Overall I think it was great story. I was thoroughly entertained, the hero was standoffish but good and the heroine was cute and fun. I would recommend this to fans of contemporary romance looking for a quick read. What about you? Any closing thoughts?

Nath: I think there were some great elements about We’ll Always Have Paris. As I said, I loved the characters and I think the first half of the book was very strong. However, I had a few issues and as a whole, the book didn’t totally measure up to my expectations. I wanted more, especially when it came to the development of Clara and Simon’s relationship. I wish there had more scenes of them as a couple. It would have made the ending more believable in my opinion.

Taken all together, my grade is C+ (3.5/5).

Brie: It gets a 3.5 from me also. It was good but not great, however, it is an enjoyable read. And as usual for the Romance line, there’s one fade-to-black sex scene, in case some of our readers are interested in the sensuality level.

12 comments:

Brie said...

I have to say, I really agree with Brie on this one! LOL

Thank you so much for having me, it such a different experience from writing my usual reviews, way more entertaining.

nath said...

Brie - Hah Brie! :) Well you know, you must agree a little with me no? Since at the end of the day, we gave it the same grade?

No problem, Brie! It was a real pleasure! Hey the more blogger friends I have that are willing to buddy review books with me, the better for BT! :)

~ames~ said...

I like this kind of opposites attract story and was really looking forward to your thoughts on it. It's too bad it didn't quite measure up.

Wendy said...

C?! Two Cs?!?! Y'all are breaking my heart - LOL!

My own review is scheduled to land over at TGTBTU this weekend (last time I checked). And you should read it anyway Ames. Just cuz I liked it so much ;)

~ames~ said...

I think I will Wendy! We'll see where I fall grade-wise. :P

Samantha said...

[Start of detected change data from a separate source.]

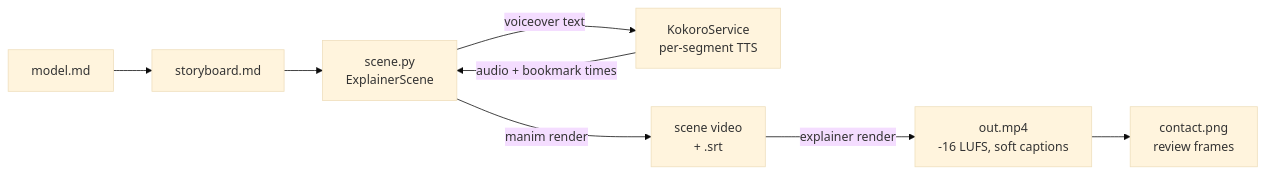
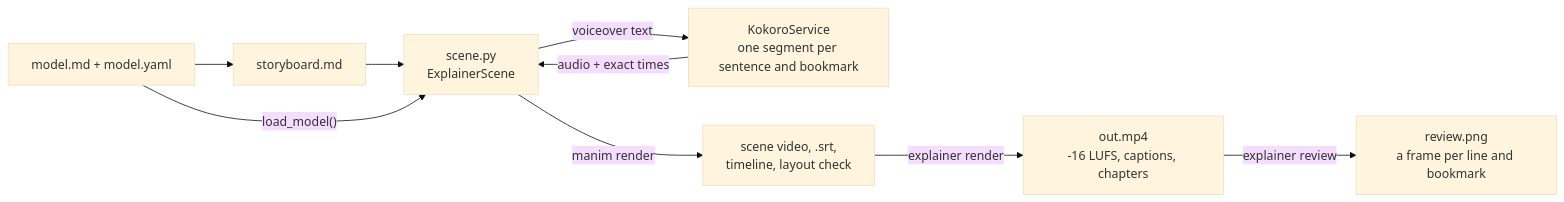
The diagram in docs/video-pipeline.md (ifrit98/Explainer), drawn with Mermaid (base theme) before and after one commit. The commit also changed other lines of this file and 72 other files, not shown here.

````diff
--- a/docs/video-pipeline.md
+++ b/docs/video-pipeline.md
@@ -5,10 +5,11 @@
 ```mermaid
 flowchart LR
-    M[model.md] --> S[storyboard.md]
+    M["model.md + model.yaml"] --> S[storyboard.md]
     S --> P["scene.py<br/>ExplainerScene"]
-    P -->|"voiceover text"| K["KokoroService<br/>per-segment TTS"]
-    K -->|"audio + bookmark times"| P
-    P -->|"manim render"| R["scene video<br/>+ .srt"]
-    R -->|"explainer render"| O["out.mp4<br/>-16 LUFS, soft captions"]
-    O --> C["contact.png<br/>review frames"]
+    M -->|"load_model()"| P
+    P -->|"voiceover text"| K["KokoroService<br/>one segment per sentence and bookmark"]
+    K -->|"audio + exact times"| P
+    P -->|"manim render"| R["scene video, .srt,<br/>timeline, layout check"]
+    R -->|"explainer render"| O["out.mp4<br/>-16 LUFS, captions, chapters"]
+    O -->|"explainer review"| C["review.png<br/>a frame per line and bookmark"]
 ```
````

Great review! This one had sounded really interesting to me. A little sad to hear that it only managed a 3.5 grade from you both, but I'll probably eventually check it out. I'll admit I'm drawn in by the promise of a stuffy hero. ;)

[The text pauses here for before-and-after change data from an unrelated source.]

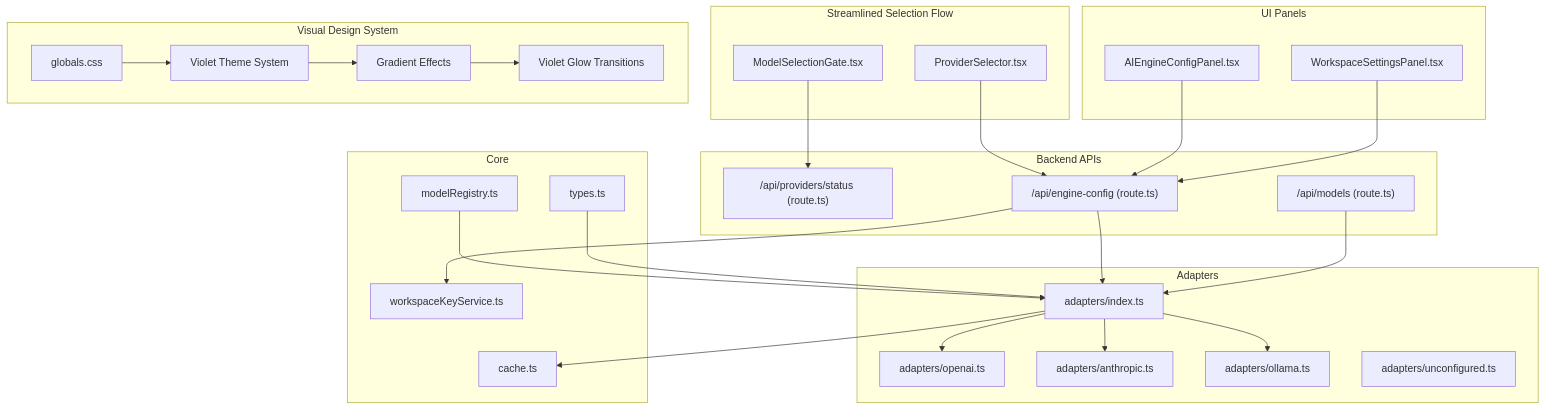
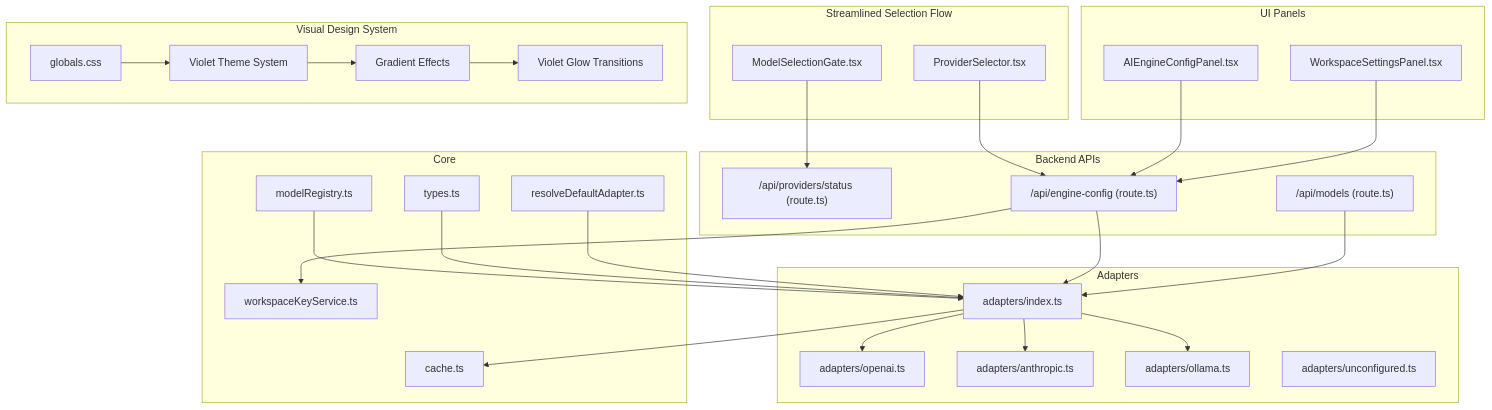
One commit to shekhargiri005-dotcom/AI-powered-accessibility-first-UI-engine changed the first of 13 diagrams in .qoder/repowiki/en/content/AI Generation Engine/Model Configuration & Selection/Model Configuration & Selection.md. Above: the diagram before and after it, drawn with Mermaid. The commit also changed other lines of this file and 8 other files, not shown here.

````diff
--- a/.qoder/repowiki/en/content/AI Generation Engine/Model Configuration & Selection/Model Configuration & Selection.md
+++ b/.qoder/repowiki/en/content/AI Generation Engine/Model Configuration & Selection/Model Configuration & Selection.md
@@ -72,51 +79,53 @@
 ```mermaid
 graph TB
 subgraph "Streamlined Selection Flow"
 MSG["ModelSelectionGate.tsx"]
 PS["ProviderSelector.tsx"]
 end
 subgraph "Backend APIs"
 PSAPI["/api/providers/status (route.ts)"]
 EC["/api/engine-config (route.ts)"]
 AM["/api/models (route.ts)"]
 end
 subgraph "UI Panels"
 AEC["AIEngineConfigPanel.tsx"]
 WSP["WorkspaceSettingsPanel.tsx"]
 end
 subgraph "Adapters"
 IDX["adapters/index.ts"]
 OA["adapters/openai.ts"]
 AA["adapters/anthropic.ts"]
 OL["adapters/ollama.ts"]
 UA["adapters/unconfigured.ts"]
 end
 subgraph "Core"
 MR["modelRegistry.ts"]
 TY["types.ts"]
 WS["workspaceKeyService.ts"]
 CA["cache.ts"]
+RDA["resolveDefaultAdapter.ts"]
 end
 subgraph "Visual Design System"
 CSS["globals.css"]
 VIOLET["Violet Theme System"]
 GRADIENTS["Gradient Effects"]
 GLOW["Violet Glow Transitions"]
 end
 MSG --> PSAPI
 PS --> EC
 AEC --> EC
 WSP --> EC
 EC --> WS
 EC --> IDX
 AM --> IDX
 IDX --> OA
 IDX --> AA
 IDX --> OL
 IDX --> CA
 MR --> IDX
 TY --> IDX
 CSS --> VIOLET
 VIOLET --> GRADIENTS
 GRADIENTS --> GLOW
+RDA --> IDX
 ```
````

Jade said...

Great in-depth review. I loved reading your thoughts on the book and the characters. The plot seems to be a very popular and typical one for romance, but the characters sound interesting enough to carry this off.

Alex (A Girl, Books, OtherThings) said...

This sounds like a really sweet book, I don't know if I'll like the mothers but I'll try to give it a try.

Hilcia said...

Okay, two C's, and Wendy loved it? Now I have to read it to find out what's going on here. LOL!

Opposites attract are a favorite trope. I'll just have to read it myself. LOL... Great review, ladies!

nath said...

Ames - This was definitively about opposites attract, Ames :) Still, I think you should give it a try. It's a trope that I really enjoy, so I'm particularly harsh with it... but you know what? Lately, I haven't seen any books with it, so if that's what you want to read, you should go for it :)

Wendy - LOL, Wendy. Sorry! It would have made the B range if it could have kept my attention after Paris. But I really thought it lost steam at that point :(

Looking forward to your review, Wendy!

Samantha - I love stuffy hero, Samantha! Give it a go, you might enjoy it more than me :) It was definitively solid, but I just wanted it a bit more. As I told Ames, this is one of my favorite trope, so perhaps I was a bit too harsh ^_^;

Jade - Thanks Jade and welcome to Breezing Through!

What was interesting in this book was the two characters discussing their perception of love and romance. That made it interesting.

While opposites attract is a popular trope in romance, I feel it's been a while since I've read about the carefree heroine and stuffy hero :)

Alex - The mother has a really small role in the book, Alex. I think she appears in one particular scene and quite early in the book. if she was your reservation about the book, I say don't worry :)

Hilcia - LOL, indeed you do! Also, just to find out how YOU enjoy it :)

Leslie said...

Wonderful review ladies! Even with the C grades I'm still going to read this one. I like this trope and now I'm curious to see if I agree with you guys or Wendy. :)

nath said...

Leslie - I'm curious to find out too :) It was a nice read, I just wanted more.